I just had a phone conversation with my brother back home in Singapore. He's having his midterms now, and for two days in a row, he's had to sit in a separate room to take his exams.
No, he doesn't have SARS; it's just that whenever they take his temperature, the thermometer registers a fever. My brother naturally has a pretty high temperature. But the university officials isolated him, "just in case."
Then there's my friend who's in med school. "I just started the elementary clinical course today, and I think it'll be really sucky [because] we can't go into the wards," she e-mailed me. "I've no idea how we're gonna learn anything by having tutorials in [classrooms]."
It's not just the university that's extra careful, of course. Singapore is a land of paranoia, especially right now. The government recently spent six million bucks equipping every child from kindergarten to grade 12 with a thermometer. They're supposed to take their temperatures twice a day, recording them in a little book for their teachers to check.
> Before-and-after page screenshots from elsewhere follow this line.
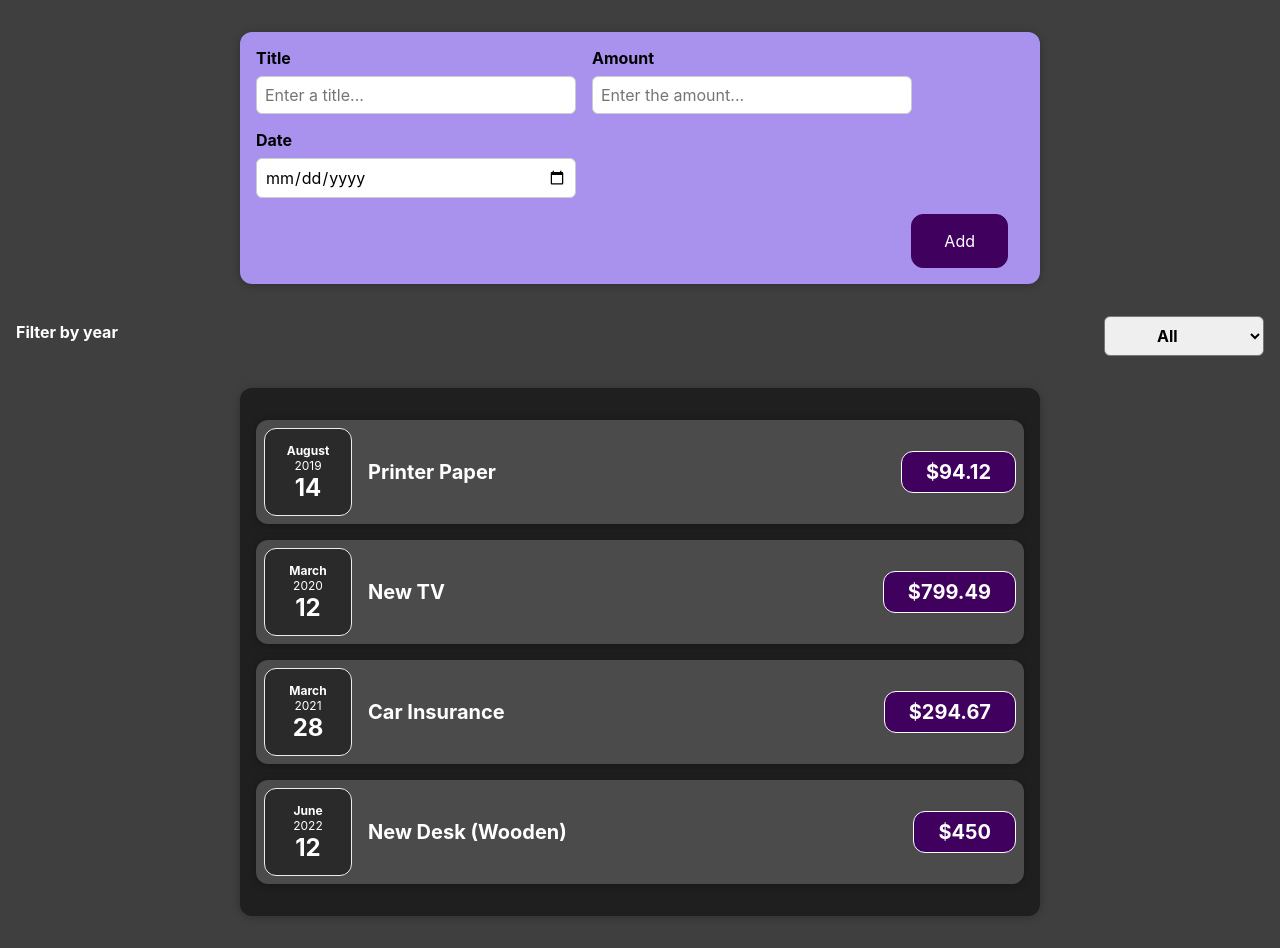
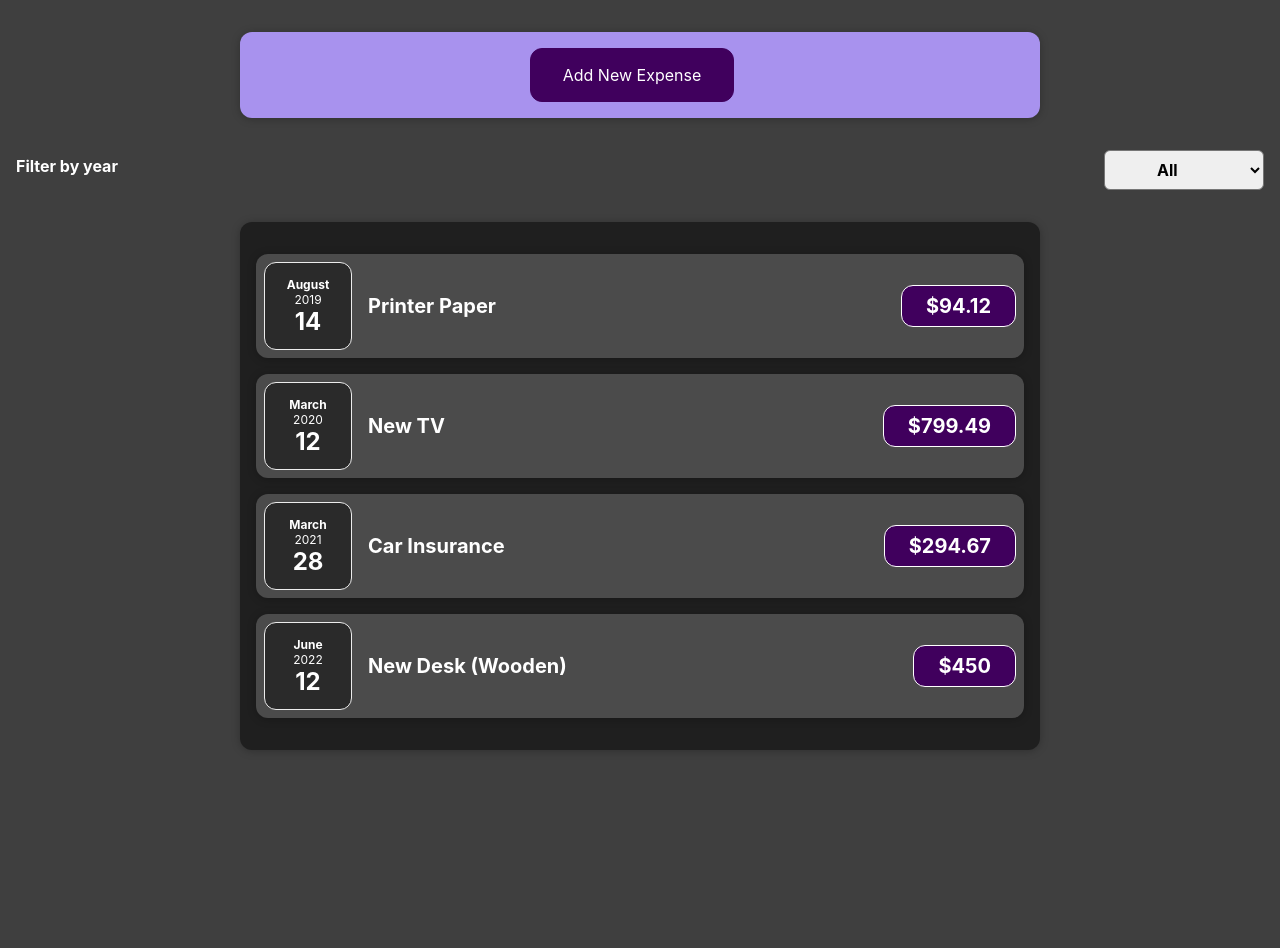
Before and after one commit to debojyotichatterjee9/react-expense-tracker, a React (Create React App) app: page / in a window 1280 px wide. After the commit the page ends 800 px from the top, so only its background shows below. Built offline with nearby package versions, Linux system fonts and the light colour scheme.

Commit message:
form show/hide

```diff
--- a/src/components/ExpenseComponents/ExpenseForm/ExpenseForm.js
+++ b/src/components/ExpenseComponents/ExpenseForm/ExpenseForm.js
@@ -48,6 +48,10 @@ const ExpenseForm = props => {
     })
     }
 
+    const cancelSubmission = () => {
+        props.onCancel()
+    }
+
     return (
             <form onSubmit={formSubmitHandler}>
                 <div className="new-expense__controls">
@@ -82,6 +86,7 @@ const ExpenseForm = props => {
                     </div>
                 </div>
                 <div className="new-expense__actions">
+                    <button onClick={cancelSubmission}>Cancel</button>
                     <button type="submit">Add</button>
                 </div>
             </form>
--- a/src/components/ExpenseComponents/NewExpense/NewExpense.js
+++ b/src/components/ExpenseComponents/NewExpense/NewExpense.js
@@ -1,10 +1,12 @@
-import React from "react";
+import React, { useState } from "react";
 import "./NewExpense.css"
 
 import ExpenseForm from "../ExpenseForm/ExpenseForm"
 
 
 const NewExpense = props => {
+
+    const [ expenseFormFlag, setExpenseFormFlag ] = useState(false)
 
     const createExpenseHandler = userInput => {
         const expenseData = {
@@ -14,10 +16,19 @@ const NewExpense = props => {
         props.onAddExpense(expenseData)
     }
 
-
+    const formToggleHandeler = event => {
+        setExpenseFormFlag(!expenseFormFlag)
+    }
     return (
         <div className="new-expense">
-            <ExpenseForm onCreateExpense={createExpenseHandler}/>
+            {expenseFormFlag
+            ?
+            <ExpenseForm onCreateExpense={createExpenseHandler} onCancel={formToggleHandeler}/>
+            :
+            <button onClick={formToggleHandeler}>Add New Expense</button>
+            }
+
+
         </div>
     );
 }
```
That's ten minutes and six million dollars less to spend on maintaining our world-topping math and science scores!
As in every crisis, an ugly side of society has emerged. For instance, some cab drivers refuse to stop for nurses, scared that the SARS germ might be lurking in the folds of their starched white uniforms. But really, can you blame them? "If I were a taxi driver, I would think twice about taking passengers to and from hospitals," my dad said, and he's a doctor himself.
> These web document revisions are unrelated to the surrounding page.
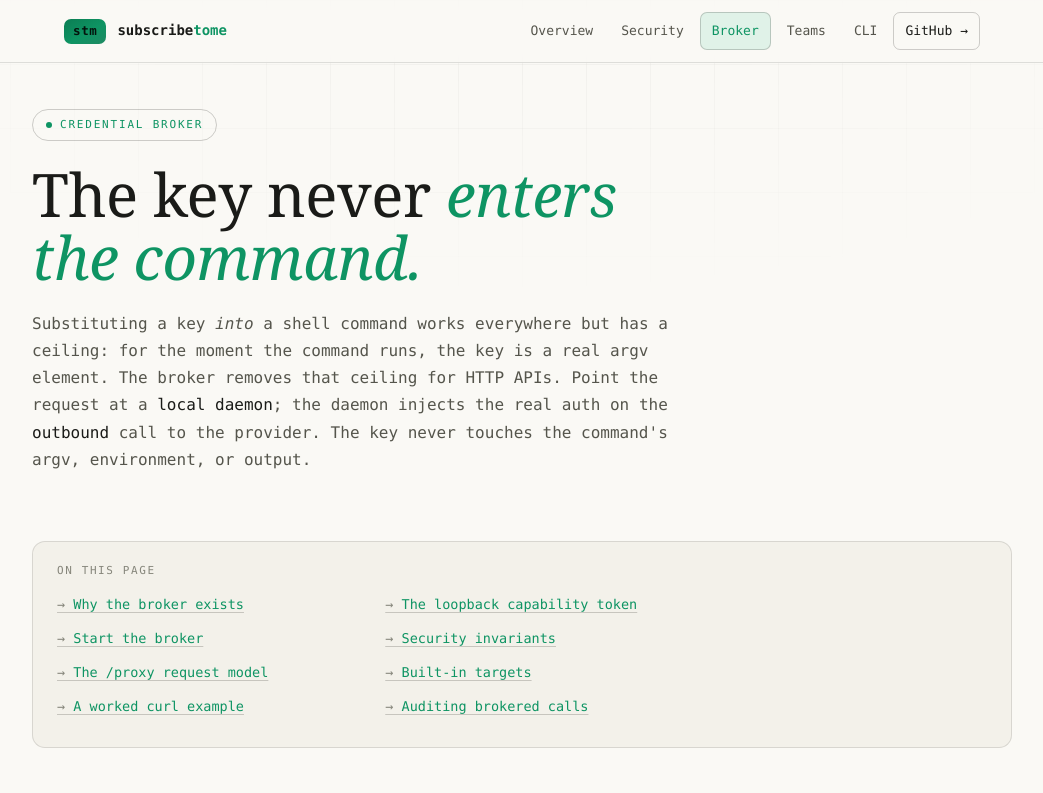
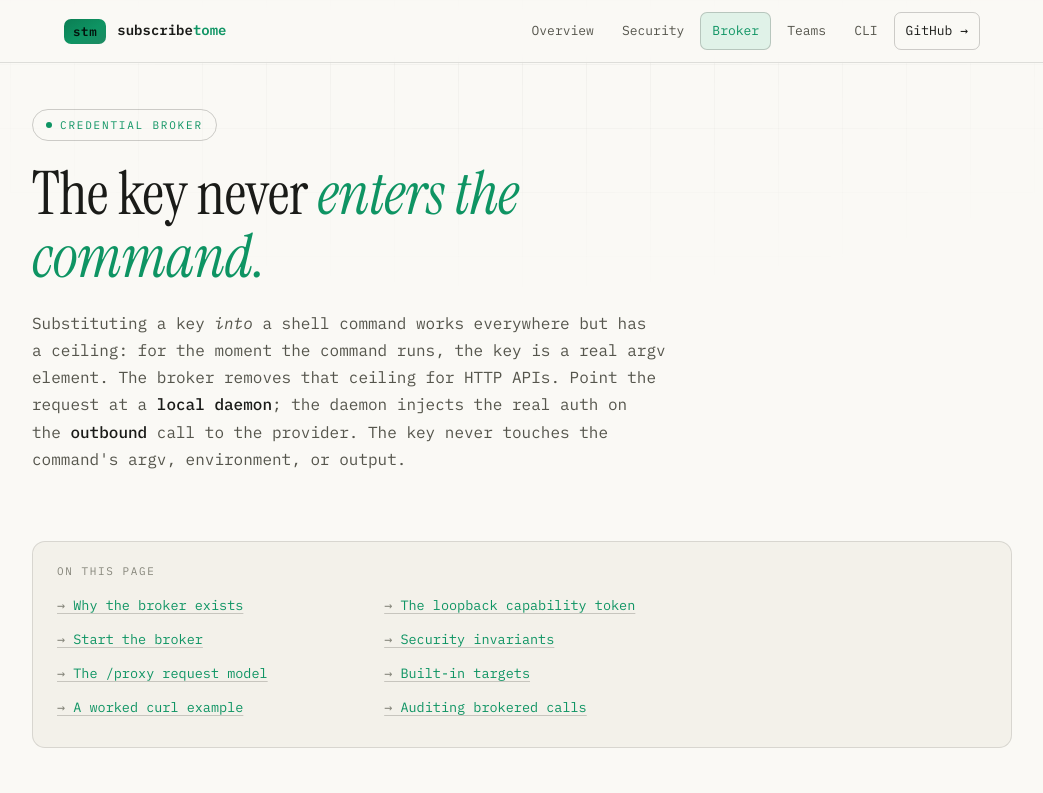
Before and after one commit to matterhornso/subscribetome, a website: page docs/broker.html in a window 1280 px wide. Shown: the top 793 px of the page, without its empty margins (118-1161 px from the left). Drawn offline with Linux system fonts and the light colour scheme.

Commit message:
docs: load the site's webfonts on the new docs pages
The docs pages referenced the landing page's font families (Instrument Serif /
IBM Plex Mono) but didn't load them, so they fell back to Georgia/Menlo and
looked off-brand. Add the SAME Google Fonts link the landing page already uses
so the docs match the site's typography (not a new dependency — index.html
loads these already).

```diff
--- a/docs/broker.html
+++ b/docs/broker.html
@@ -24,7 +24,9 @@
 <meta property="og:image" content="https://subscribetome.pro/og.png">
 <meta property="og:locale" content="en_US">
 
-<style>
+<link rel="preconnect" href="https://fonts.googleapis.com">
+<link rel="preconnect" href="https://fonts.gstatic.com" crossorigin>
+<link href="https://fonts.googleapis.com/css2?family=Instrument+Serif:ital@0;1&family=IBM+Plex+Mono:ital,wght@0,400;0,500;0,600;1,400&display=swap" rel="stylesheet"><style>
   :root {
     --bg:#0a0b0d; --bg-2:#101114; --bg-3:#15171b;
     --ink:#ece9e2; --ink-dim:#9a998f; --ink-faint:#62625b;
```
Also changed, not shown: docs/cli.html (+3 -1 lines), docs/docs.html (+3 -1 lines), docs/security.html (+3 -1 lines), docs/teams.html (+3 -1 lines).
Some manifestations of paranoia are funny, though. A friend was out shopping, and while waiting in line for a dressing room, she developed a tickle in her throat and started coughing. Like magic, simultaneously everyone else in line seemed to realize that there was some darling little dress across the room that they just had to look at, never mind that they'd been waiting hours for the dressing room. My friend is definitely going to try pulling that one again.
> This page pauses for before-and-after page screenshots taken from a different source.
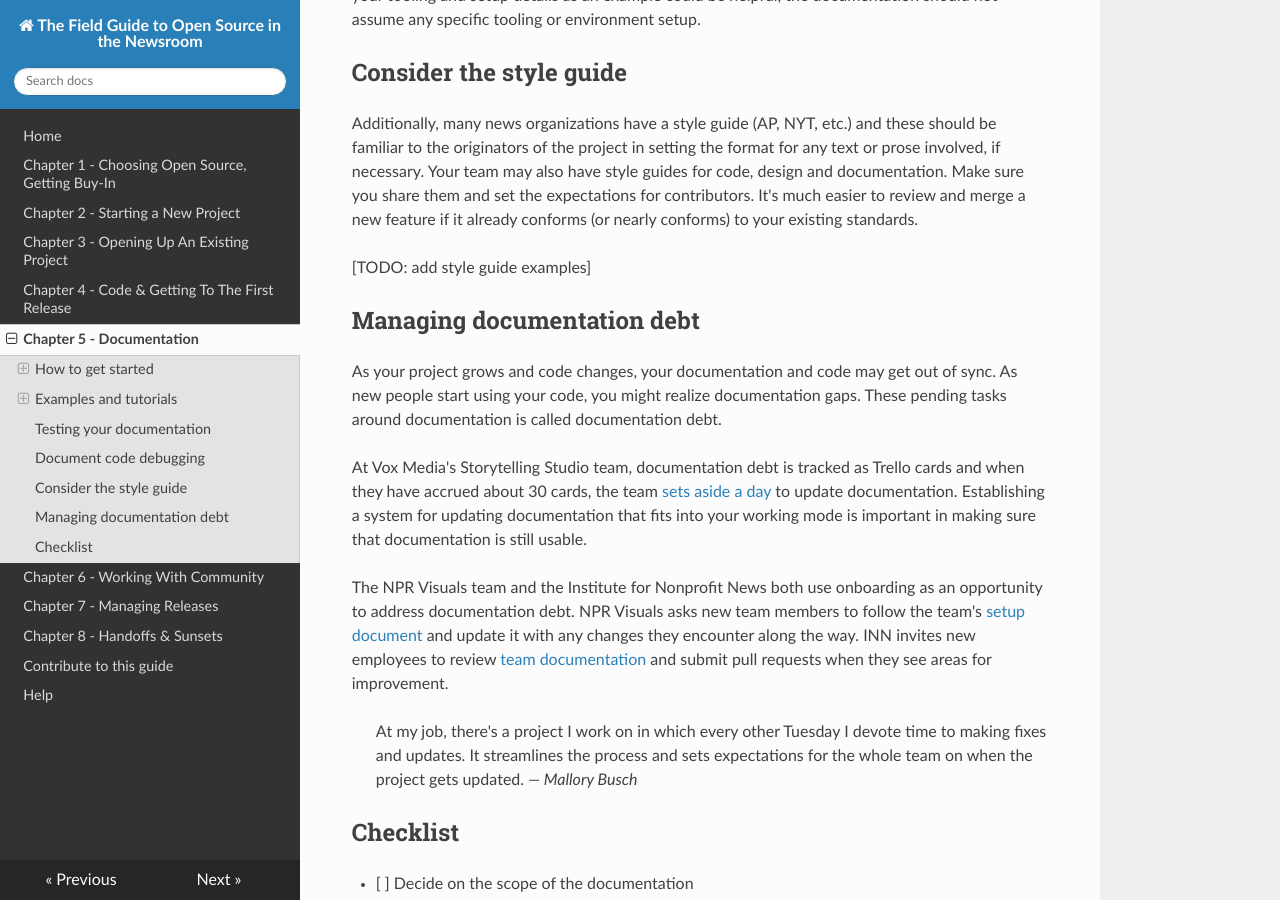
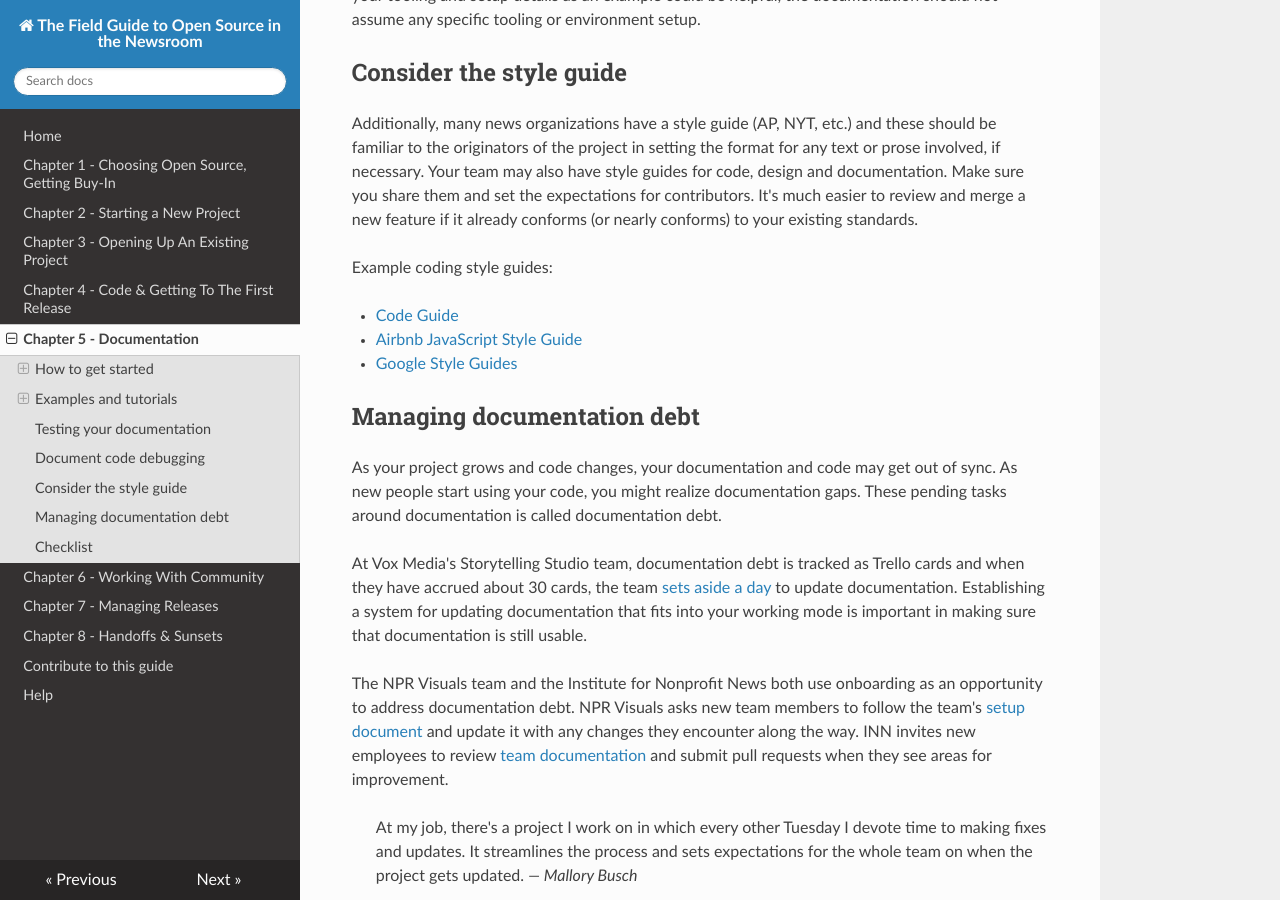
Before and after one commit to OpenNewsLabs/field-guide-open-source-newsroom, an MkDocs documentation site: the page built from docs/Chapter05-Documentation.md, in a window 1280 px wide and 900 px high, scrolled down 5692 px. Built offline with MkDocs 1.6.1, drawn with Linux system fonts in a browser that asks for light colours; nearby versions of some CDN libraries; old or Windows-style settings are respelled for this version of MkDocs.

Commit message:
Close #24

```diff
--- a/docs/Chapter05-Documentation.md
+++ b/docs/Chapter05-Documentation.md
@@ -147,7 +147,13 @@ Debugging sections, like most other documentation, should not be prescriptive. W
 
 Additionally, many news organizations have a style guide (AP, NYT, etc.) and these should be familiar to the originators of the project in setting the format for any text or prose involved, if necessary. Your team may also have style guides for code, design and documentation. Make sure you share them and set the expectations for contributors. It's much easier to review and merge a new feature if it already conforms (or nearly conforms) to your existing standards.
 
-[TODO: add style guide examples]
+Example coding style guides:
+
+* [Code Guide](http://codeguide.co/)
+* [Airbnb JavaScript Style Guide](https://github.com/airbnb/javascript)
+* [Google Style Guides](https://google.github.io/styleguide/)
+
+
 
 ## Managing documentation debt
 
```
Despite the paranoia, the situation in Singapore isn't that bad, not as bad as it is in Hong Kong. Still, my parents don't want me home for summer. I must be one of the few kids whose parents don't want them home for summer.
And this is why I got so mad when I was walking up South University Avenue, behind a quartet of people, and one of them started coughing. "Oh no, I have SARS!" she cried dramatically.
"Are you sure?" laughed her friends.
"Yes, I'm coughing [coughs enthusiastically], and I have trouble breathing."
"That's because you smoke, silly!"
"Oh, you mean it's the smoking?" [Raucous laughter all around.]
I wanted to run up to her and shove a cigarette down her throat and go: "You think SARS is funny, but because of it I can't go home, and I can't see my friends and my mommy and my daddy and my brother and my terrapin Mr. Bogart. SARS isn't a joke, dammit!" But I didn't do that, of course; I just shrugged and wished a plague upon her house.
I'm not angry at her anymore. Just because something is serious doesn't mean you shouldn't joke about it. Everyone needs to laugh now and then. God knows, I've joked about SARS. But all I'm saying is that something that seems distant and thus trivial to you might not be to someone else, especially in a place as diverse as a university. While not all of us from SARS-plagued regions know someone who has SARS, we are part of a larger community where SARS is a very clear and present danger.
I don't mean to create paranoia about laughing in front of Asians. Not all Asians are from Asia, anyway. And what about Canadians? They are not as easy to spot in real life as they are on South Park. All I'm asking for is a little sensitivity. Just remember that what is an innocent joke to you might be a callous lampoon to someone else.
I am glad that Singapore is reportedly getting SARS under control, although the authorities there remain cautious. "Singaporeans must be psychologically prepared for the problem to stay with us for some time," one of our ministers intoned. Great. Now the tactless ignorant won't just go: "Oh, you're from Singapore? That's where people get caned, right?" Now they can add: "It's that place with SARS, isn't it?"
Right now, I'm just glad that my family and friends back in Singapore are okay and that SARS remains something that is happening to someone else, someplace else, even as I wish that that someplace else wasn't home.